card was not available to the merchant. MOTO discount rates are
generally higher than swipe discount rates to account for the
increased chance of fraud or nonpayment.
POS terminal (point of sale terminal): An electronic device
used for verifying and processing credit card transactions. If the
credit card is available, the merchant can swipe the card through
Real-time processing: The verification and processing of
credit card transactions immediately following a purchase.
Real-time verification on the Web usually takes less than five
minutes. Real-time verification is especially important for Web
sites that sell products and services that consumers expect
immediately, such as memberships to the site or software
Retrieval Request: A retrieval request is what happens when
a card holder cannot remember a credit card transaction, or the
bank wants order information for some reason. The card issuer
initiates a retrieval request, in which the merchant has 10 days
to respond with the order information or the retrieval request

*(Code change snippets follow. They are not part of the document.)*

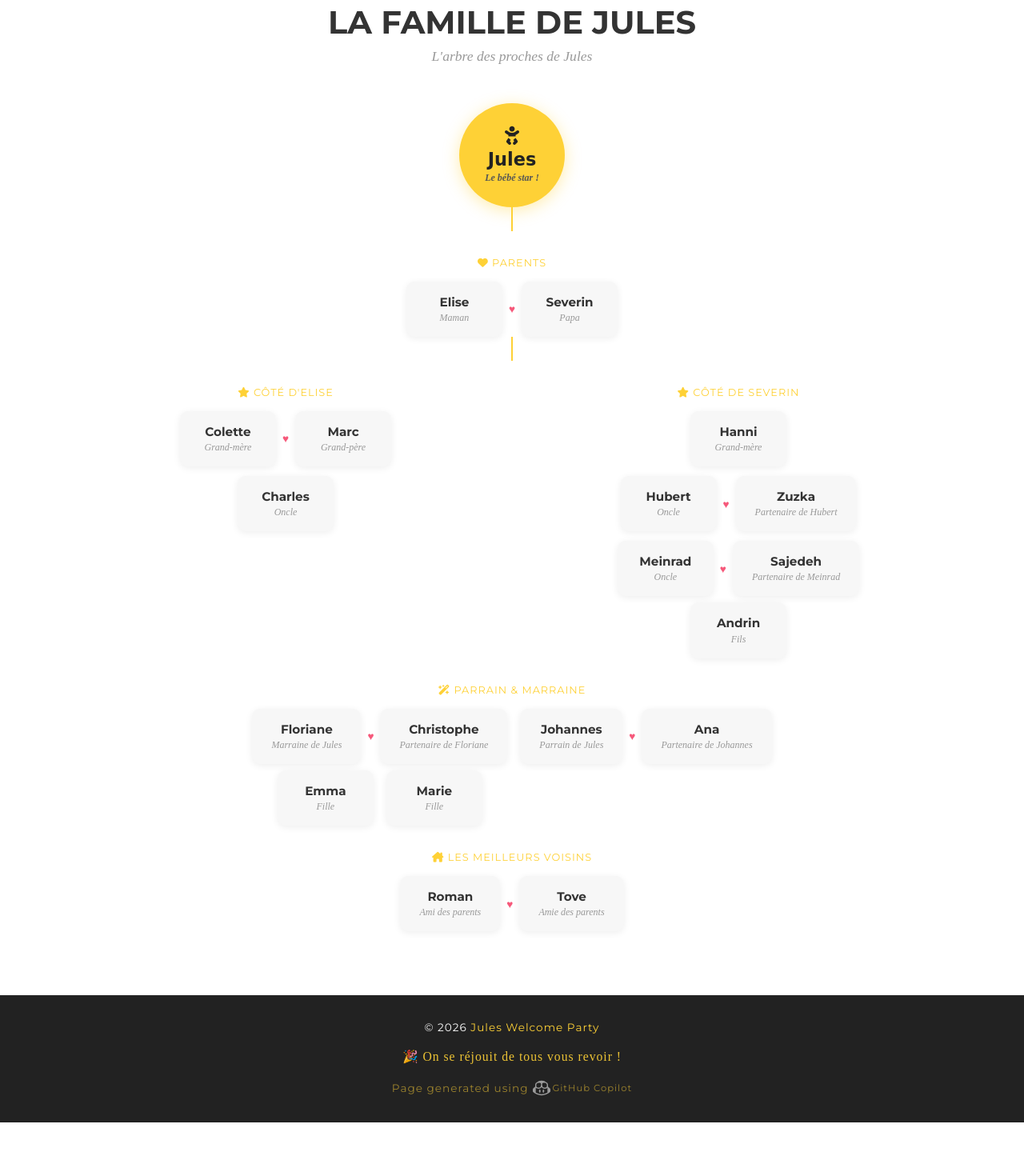
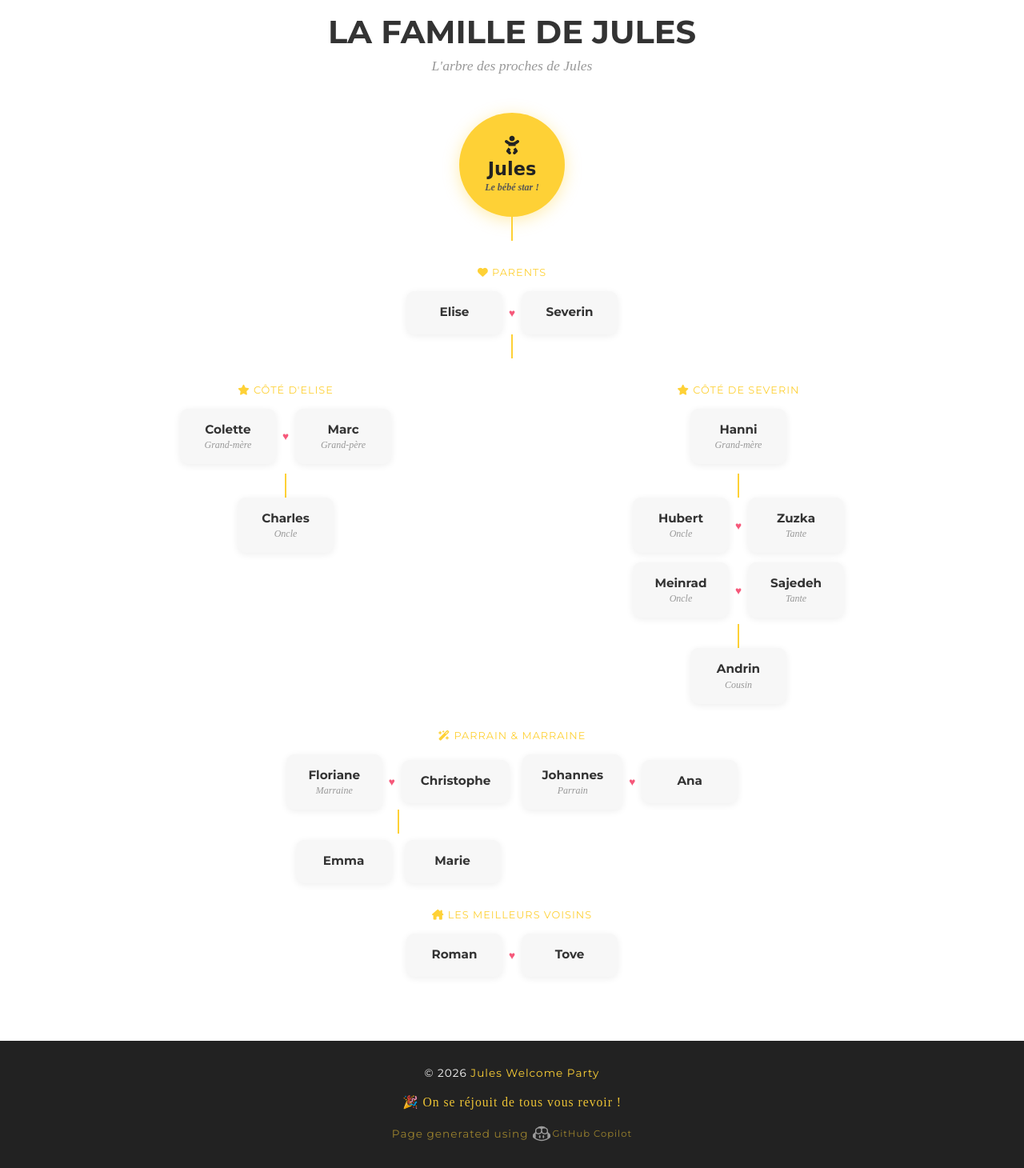
Before and after one commit to elise-hub/webpage_jules_welcome_party, a Flask app: page / in a window 1280 px wide. Shown: the part 3160-4620 px from the top of the page at 80% size. Before the commit the page ends 4563 px from the top, so only its background shows below. Run offline with Flask 3, Linux system fonts and the light colour scheme; some web fonts are replaced.

Commit message:
Release 1.0.0.1

```diff
--- a/templates/index.html
+++ b/templates/index.html
@@ -73,6 +73,27 @@
             font-size: 4rem;
             margin-bottom: 1rem;
             text-shadow: 2px 3px 8px rgba(0,0,0,.4);
+        }
+        header h1::before,
+        header h1::after {
+            content: ' \2726 ';
+            color: #fed136;
+            font-size: 2.2rem;
+            opacity: .85;
+            vertical-align: middle;
+        }
+        .hero-deco {
+            color: #fed136;
+            font-size: 1.4rem;
+            letter-spacing: .3rem;
+            margin-bottom: .6rem;
+            opacity: .85;
+        }
+            color: #fed136;
+            font-size: 1.4rem;
+            letter-spacing: .3rem;
+            margin-bottom: .6rem;
+            opacity: .85;
         }
         header .intro-heading-detail {
             font-family: 'Droid Serif', serif;
@@ -301,11 +322,6 @@
     <!-- Hero -->
     <header id="page-top">
         <h1>Jules Welcome Party</h1>
-        <div class="intro-heading-detail">
-            <span class="fr">Samedi 6 juin 2026 &bull; Arrivée à 12h00 &bull; Kanu-Club Dietikon</span>
-            <span class="de">Samstag, 6. Juni 2026 &bull; Ankunft um 12:00 Uhr &bull; Kanu-Club Dietikon</span>
-            <span class="en">Saturday, June 6th 2026 &bull; Arrival at 12:00 &bull; Kanu-Club Dietikon</span>
-        </div>
         <a class="btn-xl" href="#details">
             <span class="fr">En savoir plus</span>
             <span class="de">Mehr erfahren</span>
@@ -398,7 +414,8 @@
                         </li>
                     </ul>
                     <ul>
-                        <li><span class="fr">Jeux (indoor ou outdoor) si vous le souhaitez&nbsp;!</span><span class="de">Spiele (drinnen oder draußen) nach Lust und Laune!</span><span class="en">Games (indoor or outdoor) if they wish!</span></li>
+                        <li><span class="fr">Jeux (indoor ou outdoor)</span><span class="de">Spiele (drinnen oder draußen)</span><span class="en">Games (indoor or outdoor)</span></li>
+                        <li><span class="fr">Maillot de bain pour nager dans la Limmat si vous le souhaitez&nbsp;!</span><span class="de">Badebekleidung zum Schwimmen in der Limmat nach Lust und Laune!</span><span class="en">Bathing suit for swimming in the Limmat if you wish!</span></li>
                     </ul>
                 </div>
                 <div class="food-card">
@@ -530,20 +547,10 @@
                     <div class="tree-couple">
                         <div class="tree-person">
                             <div class="name">Elise</div>
-                            <div class="role">
-                                <span class="fr">Maman</span>
-                                <span class="de">Mama</span>
-                                <span class="en">Mother</span>
-                            </div>
                         </div>
                         <span class="heart">&hearts;</span>
                         <div class="tree-person">
                             <div class="name">Severin</div>
-                            <div class="role">
-                                <span class="fr">Papa</span>
-                                <span class="de">Papa</span>
-                                <span class="en">Father</span>
-                            </div>
                         </div>
                     </div>
                 </div>
@@ -578,6 +585,7 @@
                                 </div>
                             </div>
                         </div>
+                        <div class="tree-connector"></div>
                         <div class="tree-person">
                             <div class="name">Charles</div>
                             <div class="role">
@@ -603,6 +611,7 @@
                                 <span class="en">Grandmother</span>
                             </div>
                         </div>
+                        <div class="tree-connector"></div>
                         <div class="tree-couple" style="margin-bottom: .75rem;">
                             <div class="tree-person">
                                 <div class="name">Hubert</div>
@@ -616,9 +625,9 @@
                             <div class="tree-person">
                                 <div class="name">Zuzka</div>
                                 <div class="role">
-                                    <span class="fr">Partenaire de Hubert</span>
-                                    <span class="de">Partnerin von Hubert</span>
-                                    <span class="en">Hubert's partner</span>
+                                    <span class="fr">Tante</span>
+                                    <span class="de">Tante</span>
+                                    <span class="en">Aunt</span>
                                 </div>
                             </div>
                         </div>
@@ -636,18 +645,19 @@
                                 <div class="tree-person">
                                     <div class="name">Sajedeh</div>
                                     <div class="role">
-                                        <span class="fr">Partenaire de Meinrad</span>
-                                        <span class="de">Partnerin von Meinrad</span>
-                                        <span class="en">Meinrad's partner</span>
+                                        <span class="fr">Tante</span>
+                                        <span class="de">Tante</span>
+                                        <span class="en">Aunt</span>
                                     </div>
                                 </div>
                             </div>
+                            <div class="tree-connector"></div>
                             <div class="tree-person">
                                 <div class="name">Andrin</div>
                                 <div class="role">
-                                    <span class="fr">Fils</span>
-                                    <span class="de">Sohn</span>
-                                    <span class="en">Son</span>
+                                    <span class="fr">Cousin</span>
+                                    <span class="de">Cousin</span>
+                                    <span class="en">Cousin</span>
                                 </div>
                             </div>
                         </div>
@@ -666,37 +676,23 @@
                             <div class="tree-person">
                                 <div class="name">Floriane</div>
                                 <div class="role">
-                                    <span class="fr">Marraine de Jules</span>
-                                    <span class="de">Patin von Jules</span>
-                                    <span class="en">Jules' godmother</span>
+                                    <span class="fr">Marraine</span>
+                                    <span class="de">Gotti</span>
+                                    <span class="en">Godmother</span>
                                 </div>
                             </div>
                             <span class="heart">&hearts;</span>
                             <div class="tree-person">
                                 <div class="name">Christophe</div>
-                                <div class="role">
-                                    <span class="fr">Partenaire de Floriane</span>
-                                    <span class="de">Partner von Floriane</span>
-                                    <span class="en">Floriane's partner</span>
-                                </div>
                             </div>
                         </div>
+                        <div class="tree-connector"></div>
                         <div class="tree-row" style="margin-top: .5rem;">
                             <div class="tree-person">
                                 <div class="name">Emma</div>
-                                <div class="role">
-                                    <span class="fr">Fille</span>
-                                    <span class="de">Tochter</span>
-                                    <span class="en">Daughter</span>
-                                </div>
                             </div>
                             <div class="tree-person">
                                 <div class="name">Marie</div>
-                                <div class="role">
-                                    <span class="fr">Fille</span>
-                                    <span class="de">Tochter</span>
-                                    <span class="en">Daughter</span>
-                                </div>
                             </div>
                         </div>
                     </div>
@@ -704,19 +700,14 @@
                         <div class="tree-person">
                             <div class="name">Johannes</div>
                             <div class="role">
-                                <span class="fr">Parrain de Jules</span>
-                                <span class="de">Pate von Jules</span>
-                                <span class="en">Jules' godfather</span>
+                                <span class="fr">Parrain</span>
+                                <span class="de">Götti</span>
+                                <span class="en">Godfather</span>
                             </div>
                         </div>
                         <span class="heart">&hearts;</span>
                         <div class="tree-person">
                             <div class="name">Ana</div>
-                            <div class="role">
-                                <span class="fr">Partenaire de Johannes</span>
-                                <span class="de">Partnerin von Johannes</span>
-                                <span class="en">Johannes' partner</span>
-                            </div>
                         </div>
                     </div>
                 </div>
@@ -731,20 +722,10 @@
                     <div class="tree-couple">
                         <div class="tree-person">
                             <div class="name">Roman</div>
-                            <div class="role">
-                                <span class="fr">Ami des parents</span>
-                                <span class="de">Freund der Eltern</span>
-                                <span class="en">Friend of the parents</span>
-                            </div>
                         </div>
                         <span class="heart">&hearts;</span>
                         <div class="tree-person">
                             <div class="name">Tove</div>
-                            <div class="role">
-                                <span class="fr">Amie des parents</span>
-                                <span class="de">Freundin der Eltern</span>
-                                <span class="en">Friend of the parents</span>
-                            </div>
                         </div>
                     </div>
                 </div>
```
Also changed, not shown: index.html (+42 -61 lines), webpage_instruction.md (+5 -1 lines).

will turn into a chargeback. There is usually a retrieval request
fee issued against the merchant also in these cases.
Risk: Until a few years ago, it was not as challenging to
obtain a merchant account as it is today. The Internet was new to
most banks and their underwriting departments had little
information in regards to the level of loss possible with internet
accounts. Coupled with the fact that a lot of operators of sites
were less then credible, made the mix volatile to say the least.
In the old days of merchant processing ( 3-4 years ago) a
acceptable level of chargebacks for most banks was 3-4% of your
monthly volume. Today, if your account reaches 1% of monthly
volume in chargebacks, you are in serious risk of losing that
Unfortunately most new merchants are even unaware of where the
risk factor enters into the picture, and do not understand such
basic concepts as personal guarantor, liability, etc. For the most
part, in a conventional merchant account. The signer, or guarantor
on a merchant account is liable for the processing volume. In our
scenario, we assume much of the risk, hench, the higher discount
points, and the need for high tech fraud control features which we
Rolling Reserve (a.k.a. hold back): A portion of the
revenue from a merchant's credit card transactions, held in
reserve by the merchant account provider to cover possible
disputed charges, chargeback fees, and other expenses. After a
predetermined time, holdbacks are turned over to the merchant.
Note: Merchant account providers almost never pay interest on
Settlement: The process by which funds less applicable fees
for bona fide sales are sent to merchants.
Shopping cart program: A software package that runs as part
of a Web site to collect and record purchasing decisions by a
visitor. Shopping cart programs are stored on Web servers.
Swipe discount rate: The discount rate charged by a
merchant account provider for transactions in which a credit card
is available. Swipe discount rates are generally lower than MOTO
discount rates because the merchant can match signatures and
perform other checks for fraud or misuse.
Third-party Organization: Any outside company with which
the acquirer contracts to provide merchant processing services.
Transaction fee: A charge for each credit card transaction,
collected by the merchant account provider or ISO Transaction fees
usually fall between $0.20 and $1 (U.S.).